Freelance journalist James Foley in 2011.  Photograph by Jonathan Pedneault
Freelance journalist James Foley in 2011. Photograph by Jonathan Pedneault

A coalition of prominent news outlets and journalism advocacy groups Thursday will release a set of guidelines at Columbia Journalism School for the protection of freelancers.

The recommendations, which will have the support of several prominent wire service organizations including The Associated Press and the Agence France-Presse, set forth best practices for both freelancers and the news organizations that employ them.

The new directives come amid a perilous time for freelance journalists, said Robert Mahoney, deputy director for the Committee to Protect Journalists. Widespread access to publishing tools has enabled terrorists to spread their messages widely without media organizations, making journalists more valuable to these groups as gruesome spectacles than bearers of witness. And financial setbacks have prompted many news organizations to shutter their foreign bureaus, leaving freelancers to pick up the slack in dangerous regions.

The initiative was spurred by the murders of American freelance journalists James Foley and Steven Sotloff at the hands of the Islamic State group last year. Their slayings, images of which were made public and disseminated widely, "demanded a constructive response on the part of the news industry," Mahoney said.

"The spate of abductions and killings of journalists that we've seen over the last couple of years, particularly in the Middle East, has been horrific and demands some kind of action on the part of all of us in the news industry," he said.

Data collected by the Committee to Protect Journalists shows that reporters have been jailed and killed at increasing rates in recent years. From 2012 to 2014, 205 journalists were killed worldwide, a 24 percent increase over the preceding three-year period. The last three years were the worst for imprisonment of journalists since CPJ began collecting data, with 221 journalists jailed by the end of 2014.

In the wake of the murders, several organizations convened panels aimed at improving working conditions for freelance journalists, Mahoney said. A working group formed near the end of last year to draft guidelines that news organizations and freelancers would abide by.
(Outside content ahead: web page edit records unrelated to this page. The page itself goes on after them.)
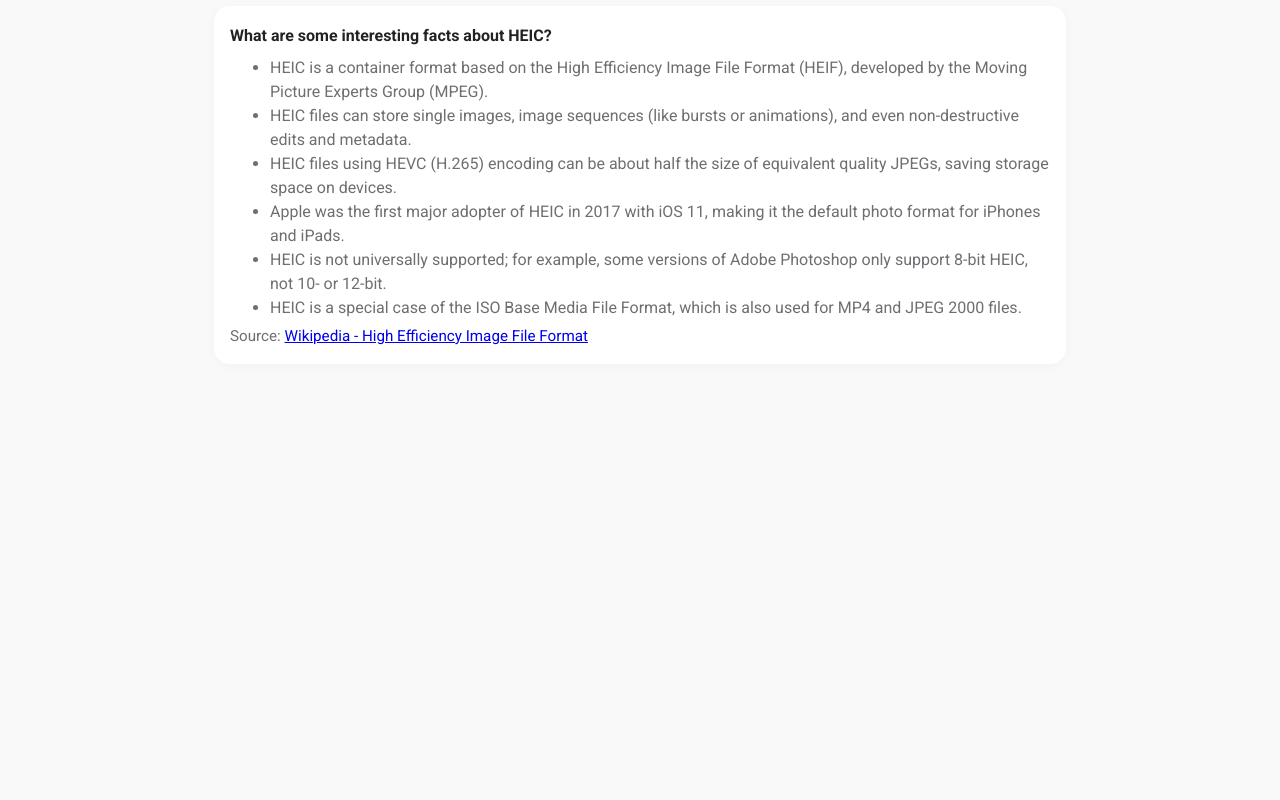
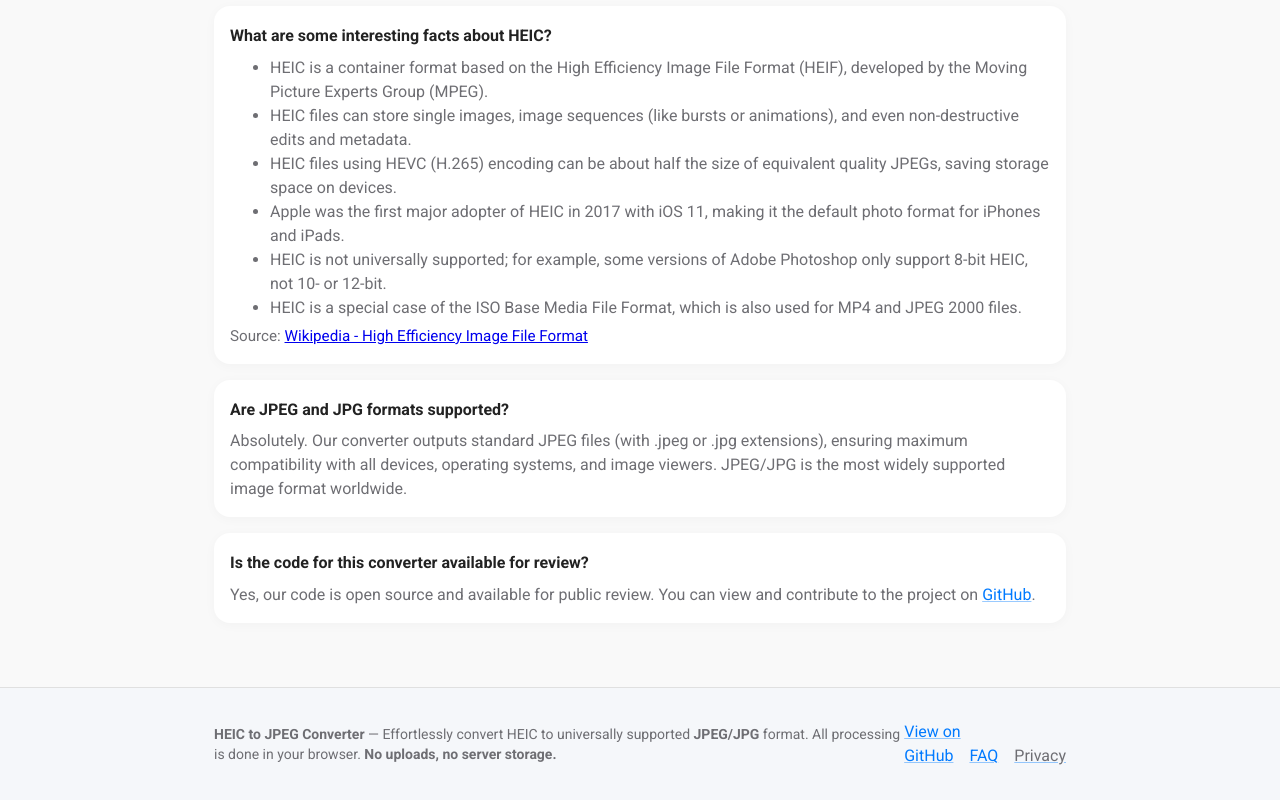
Before and after one commit to BilkoBibitkov/bilkobibitkov.github.io, a React (Create React App) app: page / in a window 1280 px wide. Shown: the part 2152-2952 px from the top of the page. Before the commit the page ends 2548 px from the top, so only its background shows below. Built offline with nearby package versions, Linux system fonts and the light colour scheme.

Commit message:
feat: add SEO-friendly JPEG/JPG support, open source callout, and professional footer with repo link

```diff
--- a/src/App.tsx
+++ b/src/App.tsx
@@ -8,6 +8,7 @@ import FileList from './components/FileList';
 import Header from './components/Header';
 import FAQ from './components/FAQ';
 import JSZip from 'jszip';
+import Footer from './components/Footer';
 
 const theme = createTheme({
   palette: {
@@ -231,6 +232,7 @@ function App() {
           <FAQ />
         </Box>
       </Container>
+      <Footer />
     </ThemeProvider>
   );
 }
--- a/src/components/FAQ.tsx
+++ b/src/components/FAQ.tsx
@@ -74,6 +74,16 @@ const faqItems = [
         <span style={{fontSize: '0.95em'}}>Source: <a href="https://en.wikipedia.org/wiki/High_Efficiency_Image_File_Format" target="_blank" rel="noopener">Wikipedia - High Efficiency Image File Format</a></span>
       </>,
   },
+  {
+    question: 'Are JPEG and JPG formats supported?',
+    answer:
+      <>Absolutely. Our converter outputs standard JPEG files (with .jpeg or .jpg extensions), ensuring maximum compatibility with all devices, operating systems, and image viewers. JPEG/JPG is the most widely supported image format worldwide.</>,
+  },
+  {
+    question: 'Is the code for this converter available for review?',
+    answer:
+      <>Yes, our code is open source and available for public review. You can view and contribute to the project on <Link href="https://github.com/BilkoBibitkov/heic-to-jpeg" target="_blank" rel="noopener">GitHub</Link>.</>,
+  },
 ];
 
 const FAQ: React.FC = () => {
--- /dev/null
+++ b/src/components/Footer.tsx
@@ -0,0 +1,25 @@
+import React from 'react';
+import { Box, Typography, Link, Container } from '@mui/material';
+
+const Footer: React.FC = () => (
+  <Box component="footer" sx={{ mt: 8, py: 4, background: '#f5f7fa', borderTop: '1px solid #e0e0e0' }}>
+    <Container maxWidth="md" sx={{ display: 'flex', flexDirection: { xs: 'column', sm: 'row' }, alignItems: 'center', justifyContent: 'space-between' }}>
+      <Typography variant="body2" color="text.secondary" sx={{ mb: { xs: 2, sm: 0 } }}>
+        <b>HEIC to JPEG Converter</b> &mdash; Effortlessly convert HEIC to universally supported <b>JPEG/JPG</b> format. All processing is done in your browser. <b>No uploads, no server storage.</b>
+      </Typography>
+      <Box>
+        <Link href="https://github.com/BilkoBibitkov/heic-to-jpeg" target="_blank" rel="noopener" sx={{ mr: 2 }}>
+          View on GitHub
+        </Link>
+        <Link href="#faq" sx={{ mr: 2 }}>
+          FAQ
+        </Link>
+        <Link href="#" sx={{ color: 'text.secondary' }}>
+          Privacy
+        </Link>
+      </Box>
+    </Container>
+  </Box>
+);
+
+export default Footer;
```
News organizations that have signed on to the guidelines include The Associated Press, Agence France-Presse, the BBC, Newsweek, PBS Frontline, Guardian News and Media Group, Public Radio International's "The World," Reuters, McClatchy Newspapers, GlobalPost, the Pulitzer Center and The Groundtruth Project. Several press advocacy groups are also signatories, including the Committee to Protect Journalists, International News Safety Institute, International Press Institute, the Frontline Freelance Register, Reporters Without Borders, the Overseas Press Club of America, the Rory Peck Trust and the James W. Foley Legacy Fund.

"That's a pretty big group, and we hope that once these guidelines are launched, others will join," Mahoney said
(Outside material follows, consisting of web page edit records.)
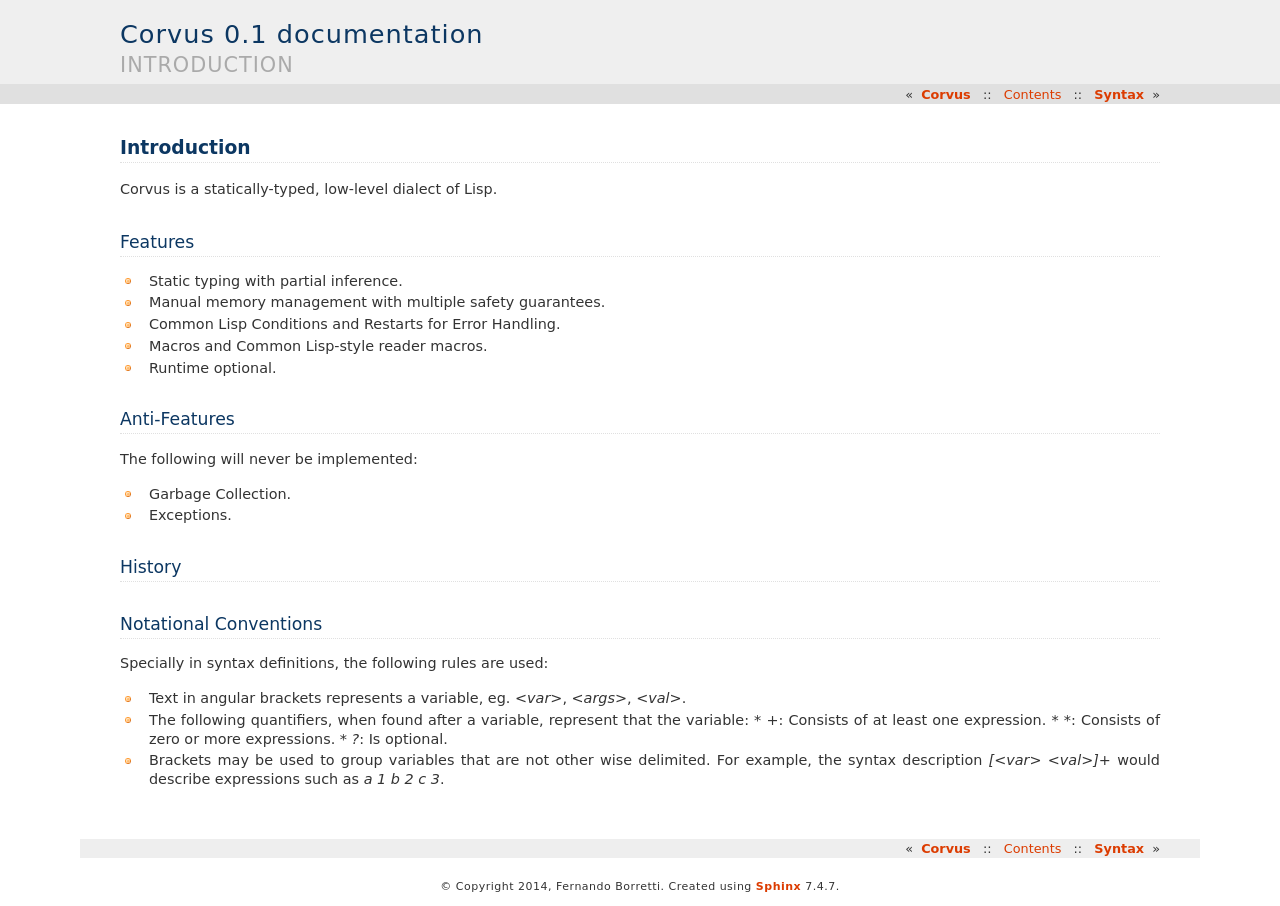
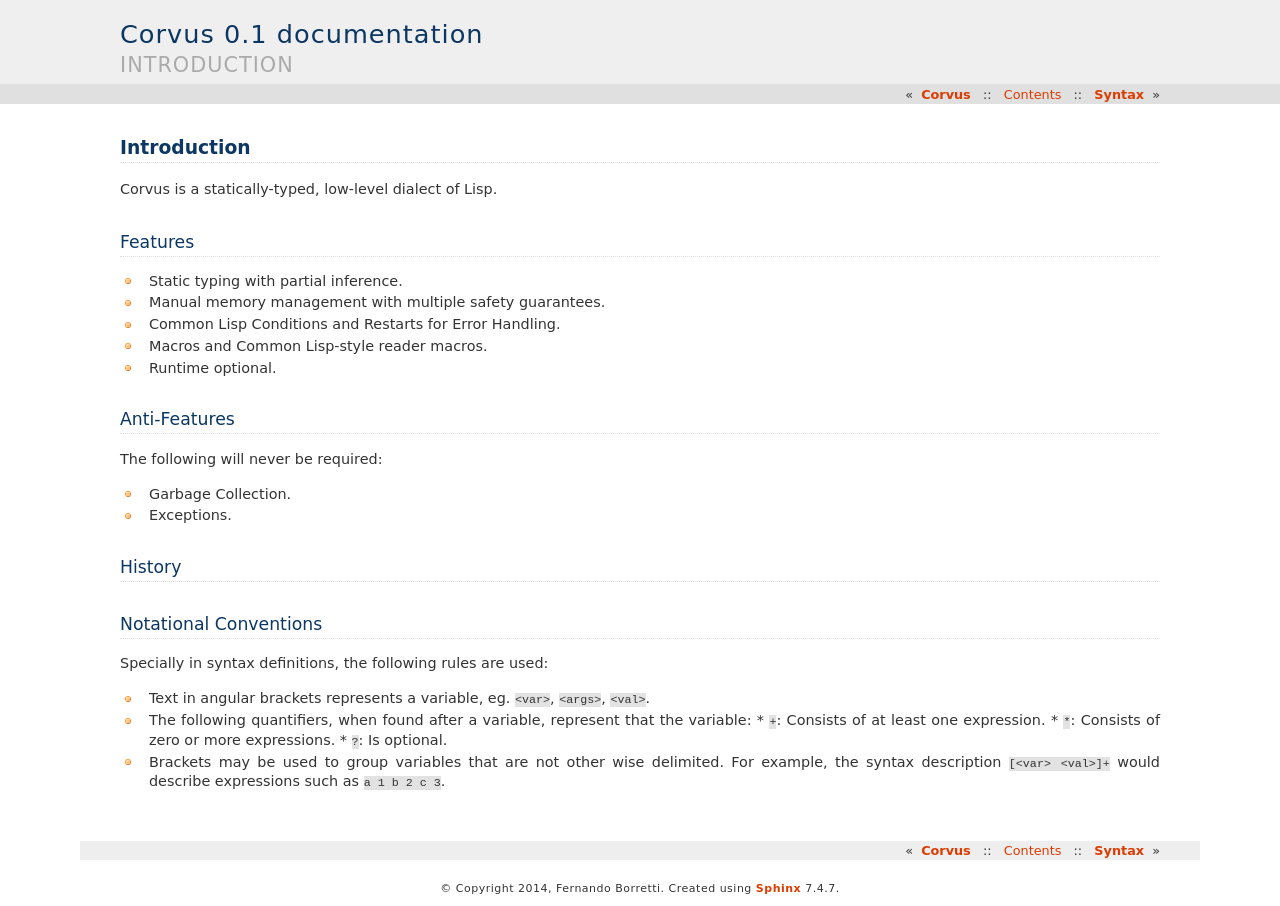
Before and after one commit to eudoxia0/corvus, a Sphinx documentation site: the page built from docs/introduction.rst, in a window 1280 px wide. Built offline with Sphinx 7.4.7, drawn with Linux system fonts in a browser that asks for light colours; formulas are drawn with MathJax 3; some of the changed lines change nothing that is shown.

Commit message:
Minor changes to introduction

```diff
--- a/docs/introduction.rst
+++ b/docs/introduction.rst
@@ -16,7 +16,7 @@ Features
 Anti-Features
 =============
 
-The following will never be implemented:
+The following will never be required:
 
 * Garbage Collection.
 * Exceptions.
@@ -29,13 +29,13 @@ Notational Conventions
 
 Specially in syntax definitions, the following rules are used:
 
-* Text in angular brackets represents a variable, eg. `<var>`, `<args>`,
-  `<val>`.
+* Text in angular brackets represents a variable, eg. :code:`<var>`,
+  :code:`<args>`, :code:`<val>`.
 * The following quantifiers, when found after a variable, represent that the
   variable:
-  * `+`: Consists of at least one expression.
-  * `*`: Consists of zero or more expressions.
-  * `?`: Is optional.
+  * :code:`+`: Consists of at least one expression.
+  * :code:`*`: Consists of zero or more expressions.
+  * :code:`?`: Is optional.
 * Brackets may be used to group variables that are not other wise delimited. For
-  example, the syntax description `[<var> <val>]+` would describe expressions
-  such as `a 1 b 2 c 3`.
+  example, the syntax description :code:`[<var> <val>]+` would describe
+  expressions such as :code:`a 1 b 2 c 3`.
```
The guidelines recommend that freelancers learn first aid and wear appropriate protective clothing in war zones, that they assess the risks associated with traveling to hazardous regions and carefully arrange details of their assignment before arrival.

In turn, the guidelines state that news organizations should treat freelancers the same way they would full-time staffers, helping them in cases of kidnap or injury and giving them similar consideration in matters of payment, byline credit and safety equipment.

Although the document is not legally binding, the signatories are agreeing to abide by and support the compact for equitable treatment of freelancers, Mahoney said. The coalition hopes that the document will set a precedent throughout the news industry that freelancers are valued members of the journalism community.

"We put this as a first step in a long campaign to convince other news organizations and journalists to adopt these standards," Mahoney said.